Goal of the exercise
Each line that has the string "README" must be copied from the records below.

Source data
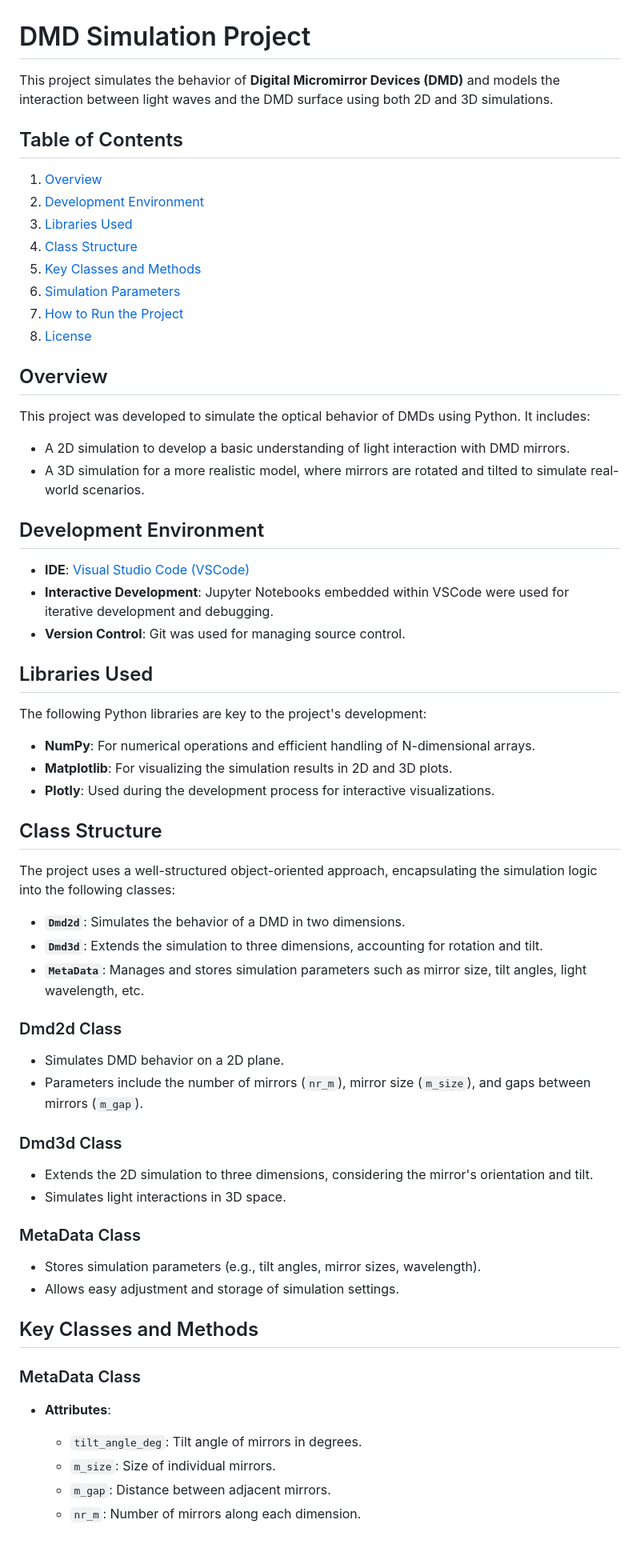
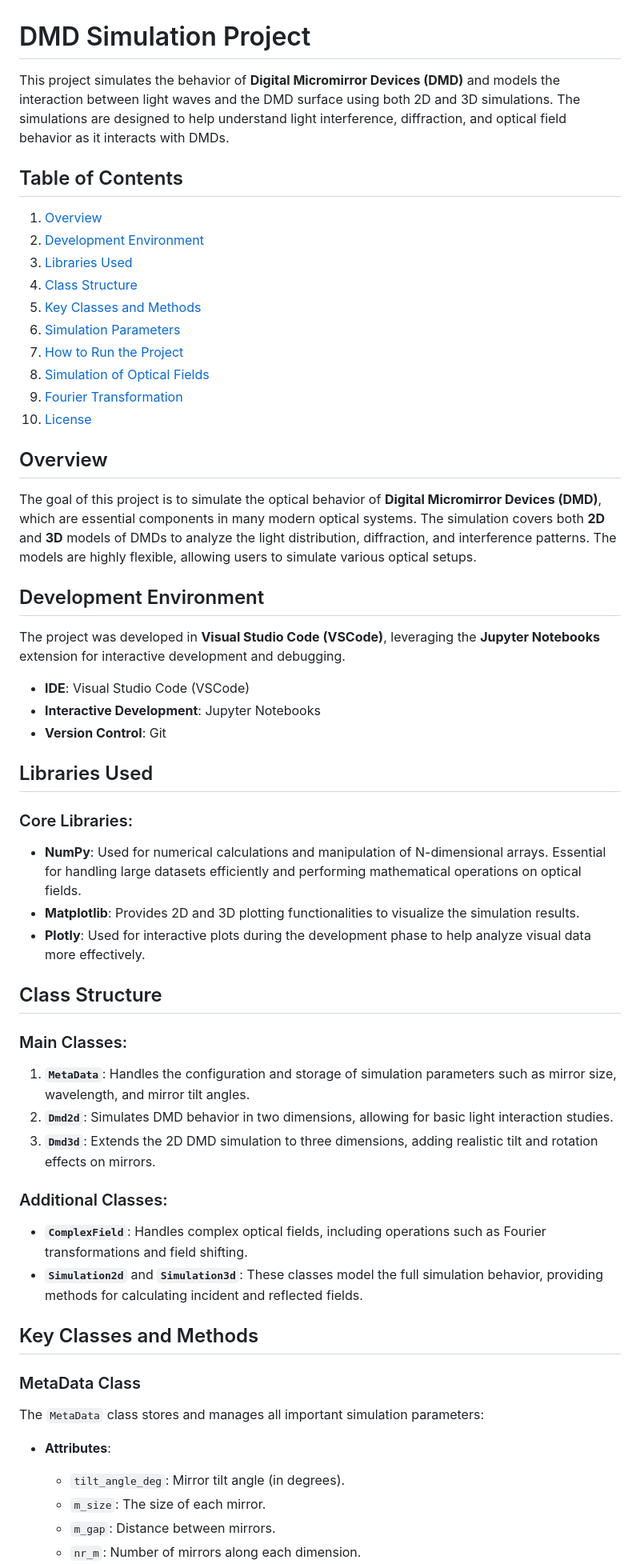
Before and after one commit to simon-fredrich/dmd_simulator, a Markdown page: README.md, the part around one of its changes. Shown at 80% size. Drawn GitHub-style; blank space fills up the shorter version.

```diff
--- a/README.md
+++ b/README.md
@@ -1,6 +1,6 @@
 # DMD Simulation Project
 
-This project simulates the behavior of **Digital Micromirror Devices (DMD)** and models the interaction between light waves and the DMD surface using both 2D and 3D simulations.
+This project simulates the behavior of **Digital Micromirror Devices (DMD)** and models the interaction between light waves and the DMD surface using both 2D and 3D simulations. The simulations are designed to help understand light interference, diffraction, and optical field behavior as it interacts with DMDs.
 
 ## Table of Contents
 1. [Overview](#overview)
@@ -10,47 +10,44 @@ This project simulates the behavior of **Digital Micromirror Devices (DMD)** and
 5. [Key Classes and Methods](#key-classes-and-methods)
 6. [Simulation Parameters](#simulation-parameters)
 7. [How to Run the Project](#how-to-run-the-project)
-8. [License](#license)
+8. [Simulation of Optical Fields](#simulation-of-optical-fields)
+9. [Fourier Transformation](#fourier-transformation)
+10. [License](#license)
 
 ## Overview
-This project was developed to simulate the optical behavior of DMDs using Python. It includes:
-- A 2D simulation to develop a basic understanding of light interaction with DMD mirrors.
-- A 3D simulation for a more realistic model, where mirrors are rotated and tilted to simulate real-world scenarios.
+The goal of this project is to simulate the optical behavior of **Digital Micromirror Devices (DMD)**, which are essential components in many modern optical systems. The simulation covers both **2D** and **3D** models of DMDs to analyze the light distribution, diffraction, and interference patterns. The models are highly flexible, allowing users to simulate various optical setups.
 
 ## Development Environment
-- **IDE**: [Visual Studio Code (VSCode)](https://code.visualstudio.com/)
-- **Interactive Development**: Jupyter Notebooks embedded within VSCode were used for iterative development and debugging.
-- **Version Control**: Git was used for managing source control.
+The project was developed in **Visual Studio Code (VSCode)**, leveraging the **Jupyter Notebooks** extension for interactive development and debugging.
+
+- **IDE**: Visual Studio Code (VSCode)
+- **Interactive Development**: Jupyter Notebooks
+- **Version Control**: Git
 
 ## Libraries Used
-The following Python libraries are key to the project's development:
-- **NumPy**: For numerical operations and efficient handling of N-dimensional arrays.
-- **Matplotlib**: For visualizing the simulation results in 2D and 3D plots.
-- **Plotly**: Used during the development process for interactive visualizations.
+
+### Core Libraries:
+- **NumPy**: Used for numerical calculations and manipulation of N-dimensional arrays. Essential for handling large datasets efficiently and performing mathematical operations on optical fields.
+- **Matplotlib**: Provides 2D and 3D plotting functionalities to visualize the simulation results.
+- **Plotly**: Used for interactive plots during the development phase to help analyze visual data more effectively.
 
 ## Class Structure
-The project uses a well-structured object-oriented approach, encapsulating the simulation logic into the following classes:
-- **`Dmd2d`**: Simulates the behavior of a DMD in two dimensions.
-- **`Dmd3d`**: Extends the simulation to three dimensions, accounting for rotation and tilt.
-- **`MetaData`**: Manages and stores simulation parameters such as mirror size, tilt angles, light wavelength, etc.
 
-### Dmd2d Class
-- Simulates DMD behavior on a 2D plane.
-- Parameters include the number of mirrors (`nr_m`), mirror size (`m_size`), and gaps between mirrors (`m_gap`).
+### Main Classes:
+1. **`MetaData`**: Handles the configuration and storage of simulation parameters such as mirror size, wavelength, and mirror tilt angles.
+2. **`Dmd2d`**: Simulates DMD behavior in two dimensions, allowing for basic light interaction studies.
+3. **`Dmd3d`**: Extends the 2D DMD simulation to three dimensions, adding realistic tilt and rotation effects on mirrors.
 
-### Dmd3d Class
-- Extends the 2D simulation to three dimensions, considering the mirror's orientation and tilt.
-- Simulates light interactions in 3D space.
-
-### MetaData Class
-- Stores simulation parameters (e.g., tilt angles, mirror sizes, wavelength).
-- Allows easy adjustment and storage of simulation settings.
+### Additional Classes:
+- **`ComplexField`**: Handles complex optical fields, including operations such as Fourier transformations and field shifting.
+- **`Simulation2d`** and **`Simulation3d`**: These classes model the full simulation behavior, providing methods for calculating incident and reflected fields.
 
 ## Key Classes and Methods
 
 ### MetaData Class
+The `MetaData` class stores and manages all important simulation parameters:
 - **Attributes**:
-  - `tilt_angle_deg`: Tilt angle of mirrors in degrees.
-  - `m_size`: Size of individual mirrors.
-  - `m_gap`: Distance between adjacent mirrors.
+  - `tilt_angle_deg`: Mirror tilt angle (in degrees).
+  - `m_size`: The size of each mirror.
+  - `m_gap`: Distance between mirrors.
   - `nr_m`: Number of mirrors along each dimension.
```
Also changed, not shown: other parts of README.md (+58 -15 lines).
--
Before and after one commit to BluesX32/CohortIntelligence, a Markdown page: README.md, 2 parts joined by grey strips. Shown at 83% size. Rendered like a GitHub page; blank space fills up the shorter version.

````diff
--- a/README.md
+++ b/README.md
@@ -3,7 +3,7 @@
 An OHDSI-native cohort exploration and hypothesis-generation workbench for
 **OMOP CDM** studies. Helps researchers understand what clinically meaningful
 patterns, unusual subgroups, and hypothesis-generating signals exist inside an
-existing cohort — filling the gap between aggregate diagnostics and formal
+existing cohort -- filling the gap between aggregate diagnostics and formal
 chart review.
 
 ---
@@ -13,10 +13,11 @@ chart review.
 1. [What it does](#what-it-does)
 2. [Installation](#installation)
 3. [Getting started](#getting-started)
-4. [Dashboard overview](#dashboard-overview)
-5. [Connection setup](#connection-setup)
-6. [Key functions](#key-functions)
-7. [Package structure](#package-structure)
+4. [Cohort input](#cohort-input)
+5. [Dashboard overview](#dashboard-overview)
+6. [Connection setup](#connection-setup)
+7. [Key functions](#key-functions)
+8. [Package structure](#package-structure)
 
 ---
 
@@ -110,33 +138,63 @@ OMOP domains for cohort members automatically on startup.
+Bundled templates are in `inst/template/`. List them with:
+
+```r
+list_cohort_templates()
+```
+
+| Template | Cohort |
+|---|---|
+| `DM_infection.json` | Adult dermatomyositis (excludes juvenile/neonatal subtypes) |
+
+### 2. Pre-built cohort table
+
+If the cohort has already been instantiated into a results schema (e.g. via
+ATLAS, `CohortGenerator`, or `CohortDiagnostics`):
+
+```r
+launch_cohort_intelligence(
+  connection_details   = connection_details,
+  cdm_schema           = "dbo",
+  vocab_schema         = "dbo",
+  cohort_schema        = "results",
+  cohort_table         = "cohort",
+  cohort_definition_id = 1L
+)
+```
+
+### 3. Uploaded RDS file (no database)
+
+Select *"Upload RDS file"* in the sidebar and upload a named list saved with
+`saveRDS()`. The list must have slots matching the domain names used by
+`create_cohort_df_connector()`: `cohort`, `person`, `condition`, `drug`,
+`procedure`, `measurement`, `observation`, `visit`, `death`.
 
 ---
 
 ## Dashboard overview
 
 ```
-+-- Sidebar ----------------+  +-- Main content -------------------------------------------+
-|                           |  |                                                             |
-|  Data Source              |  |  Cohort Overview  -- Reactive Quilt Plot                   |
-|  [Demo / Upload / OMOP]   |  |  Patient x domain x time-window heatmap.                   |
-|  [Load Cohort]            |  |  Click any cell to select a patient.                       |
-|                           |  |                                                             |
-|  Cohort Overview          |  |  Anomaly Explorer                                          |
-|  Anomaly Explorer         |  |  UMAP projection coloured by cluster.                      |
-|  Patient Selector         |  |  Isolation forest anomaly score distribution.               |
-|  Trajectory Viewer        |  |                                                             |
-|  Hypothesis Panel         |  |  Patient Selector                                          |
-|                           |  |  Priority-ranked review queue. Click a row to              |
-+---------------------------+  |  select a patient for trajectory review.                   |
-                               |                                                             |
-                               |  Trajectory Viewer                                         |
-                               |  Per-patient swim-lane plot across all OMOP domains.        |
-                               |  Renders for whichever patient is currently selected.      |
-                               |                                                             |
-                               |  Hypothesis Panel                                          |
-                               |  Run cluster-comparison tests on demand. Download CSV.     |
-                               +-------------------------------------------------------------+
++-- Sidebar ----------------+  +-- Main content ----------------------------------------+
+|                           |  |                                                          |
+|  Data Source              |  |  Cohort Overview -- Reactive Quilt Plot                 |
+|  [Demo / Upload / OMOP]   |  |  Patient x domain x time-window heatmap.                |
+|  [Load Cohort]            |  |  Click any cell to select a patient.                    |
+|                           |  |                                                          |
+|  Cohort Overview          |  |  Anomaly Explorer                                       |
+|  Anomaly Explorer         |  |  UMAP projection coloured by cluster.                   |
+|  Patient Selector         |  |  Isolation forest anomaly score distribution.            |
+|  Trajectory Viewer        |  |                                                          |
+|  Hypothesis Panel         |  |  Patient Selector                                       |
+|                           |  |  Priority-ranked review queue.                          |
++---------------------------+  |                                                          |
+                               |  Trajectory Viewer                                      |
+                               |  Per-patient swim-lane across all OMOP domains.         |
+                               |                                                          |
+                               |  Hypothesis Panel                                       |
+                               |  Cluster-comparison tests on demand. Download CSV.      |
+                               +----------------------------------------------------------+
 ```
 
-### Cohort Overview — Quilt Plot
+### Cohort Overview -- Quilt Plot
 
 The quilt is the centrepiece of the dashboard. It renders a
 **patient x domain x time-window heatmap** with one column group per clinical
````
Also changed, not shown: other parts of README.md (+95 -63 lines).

Result
Before and after one commit to simon-fredrich/dmd_simulator, a Markdown page: README.md, the part around one of its changes. Shown at 80% size. Drawn GitHub-style; blank space fills up the shorter version.
--- a/README.md
+++ b/README.md
Also changed, not shown: other parts of README.md (+58 -15 lines).
Before and after one commit to BluesX32/CohortIntelligence, a Markdown page: README.md, 2 parts joined by grey strips. Shown at 83% size. Rendered like a GitHub page; blank space fills up the shorter version.
--- a/README.md
+++ b/README.md
Also changed, not shown: other parts of README.md (+95 -63 lines).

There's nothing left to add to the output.